Prompt = The entries are to be printed again word for word, but no picture may appear.

[Screenshot and code edit data]

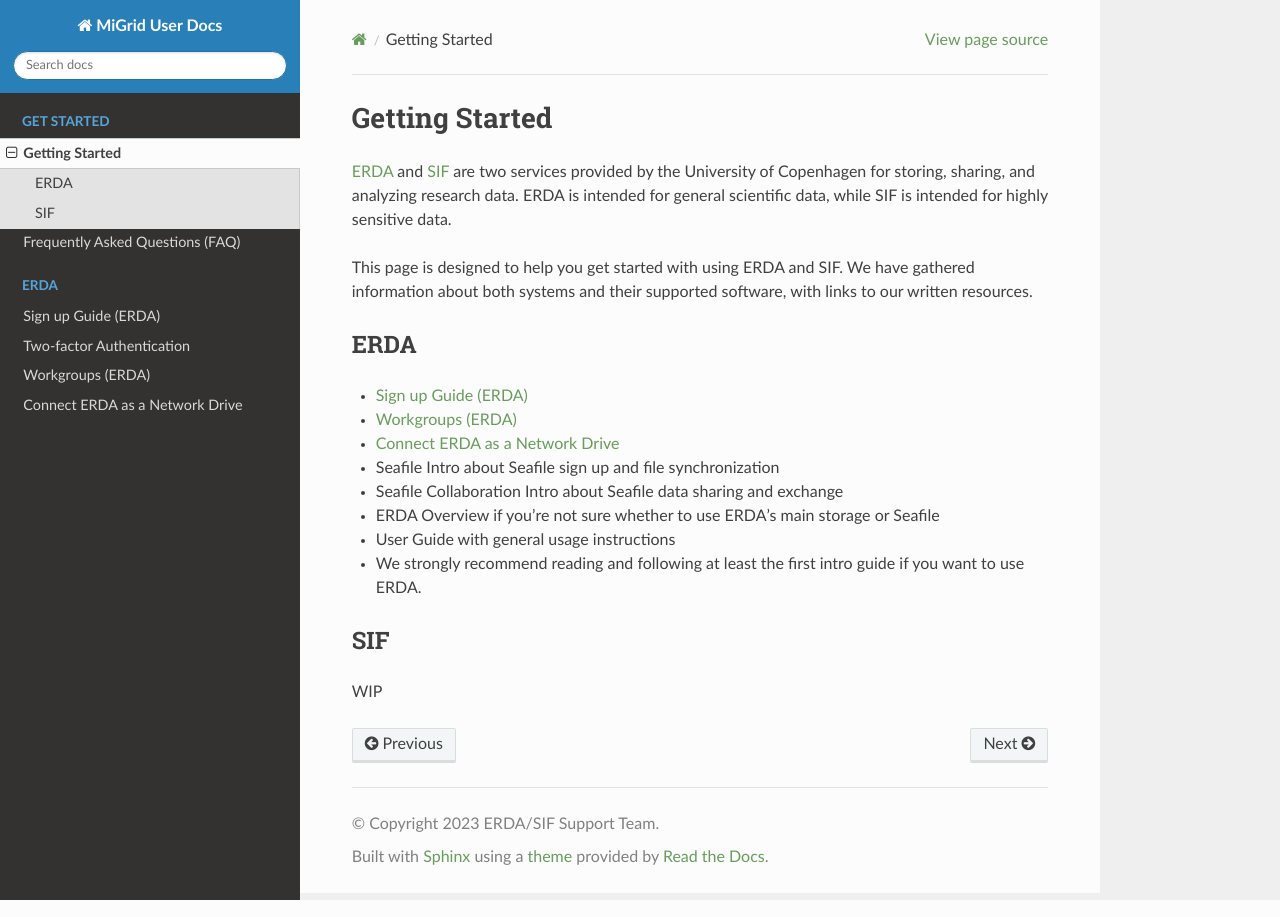
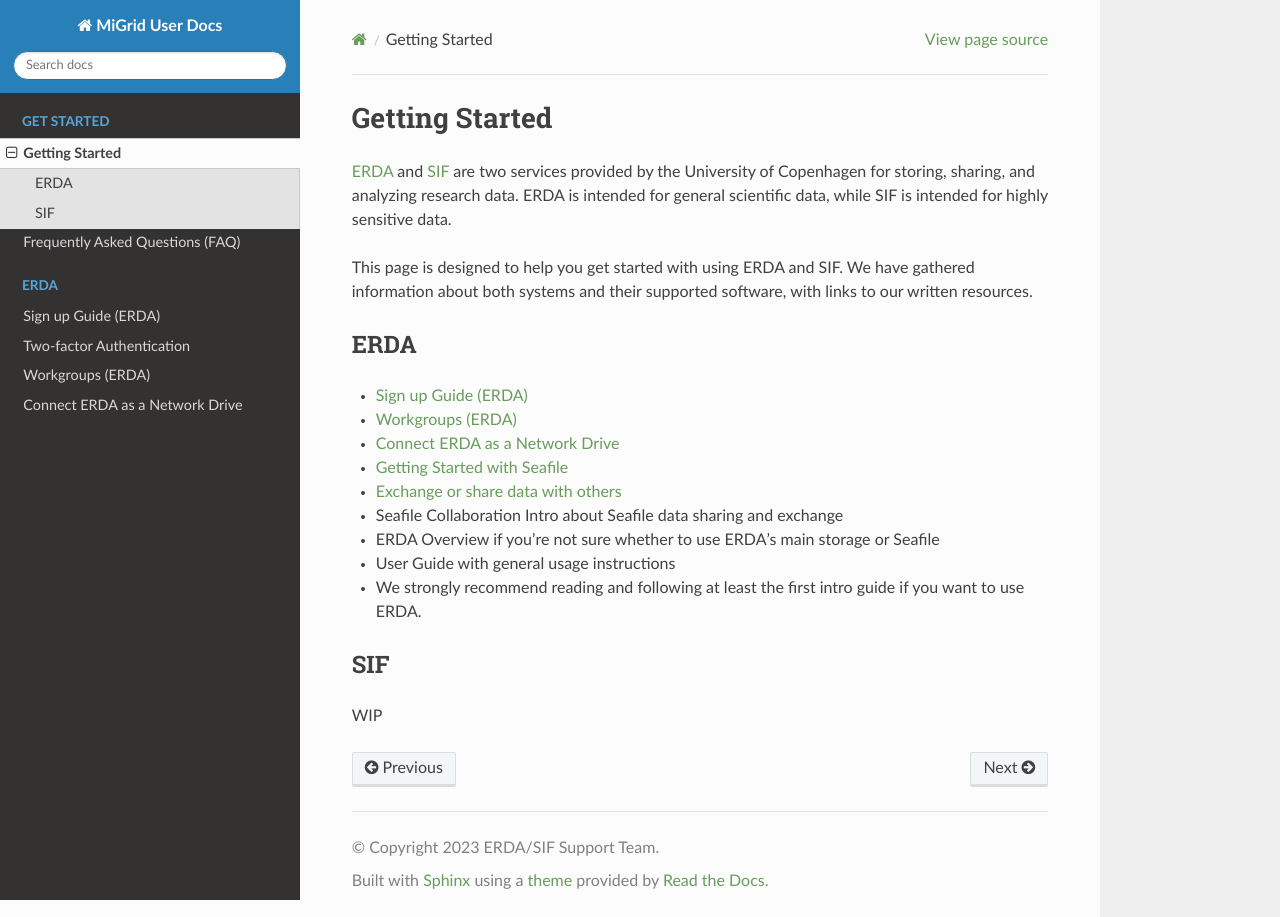
Before and after one commit to ucphhpc/migrid-user-docs, a Sphinx documentation site: the page built from docs/sections/getting-started/index.rst, in a window 1280 px wide. Built offline with Sphinx 7.4.7 and the Read the Docs theme 2.0.0, drawn with Linux system fonts in a browser that asks for light colours.

Commit message:
Add seafile sections to getting started

```diff
--- a/docs/sections/getting-started/index.rst
+++ b/docs/sections/getting-started/index.rst
@@ -1,3 +1,4 @@
+
 .. _getting-started:
 
 ===============
@@ -17,7 +18,8 @@
 * :ref:`erda-signup-start`
 * :ref:`erda-workgroup-start`
 * :ref:`erda-networkdrive-start`
-* Seafile Intro about Seafile sign up and file synchronization
+* :ref:`erda-seafile-gettingstarted`
+* :ref:`erda-seafile-share`
 * Seafile Collaboration Intro about Seafile data sharing and exchange
 * ERDA Overview if you're not sure whether to use ERDA's main storage or Seafile
 * User Guide with general usage instructions
```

Result of this task =
Before and after one commit to ucphhpc/migrid-user-docs, a Sphinx documentation site: the page built from docs/sections/getting-started/index.rst, in a window 1280 px wide. Built offline with Sphinx 7.4.7 and the Read the Docs theme 2.0.0, drawn with Linux system fonts in a browser that asks for light colours.

Commit message:
Add seafile sections to getting started

```diff
--- a/docs/sections/getting-started/index.rst
+++ b/docs/sections/getting-started/index.rst
@@ -1,3 +1,4 @@
+
 .. _getting-started:
 
 ===============
@@ -17,7 +18,8 @@
 * :ref:`erda-signup-start`
 * :ref:`erda-workgroup-start`
 * :ref:`erda-networkdrive-start`
-* Seafile Intro about Seafile sign up and file synchronization
+* :ref:`erda-seafile-gettingstarted`
+* :ref:`erda-seafile-share`
 * Seafile Collaboration Intro about Seafile data sharing and exchange
 * ERDA Overview if you're not sure whether to use ERDA's main storage or Seafile
 * User Guide with general usage instructions
```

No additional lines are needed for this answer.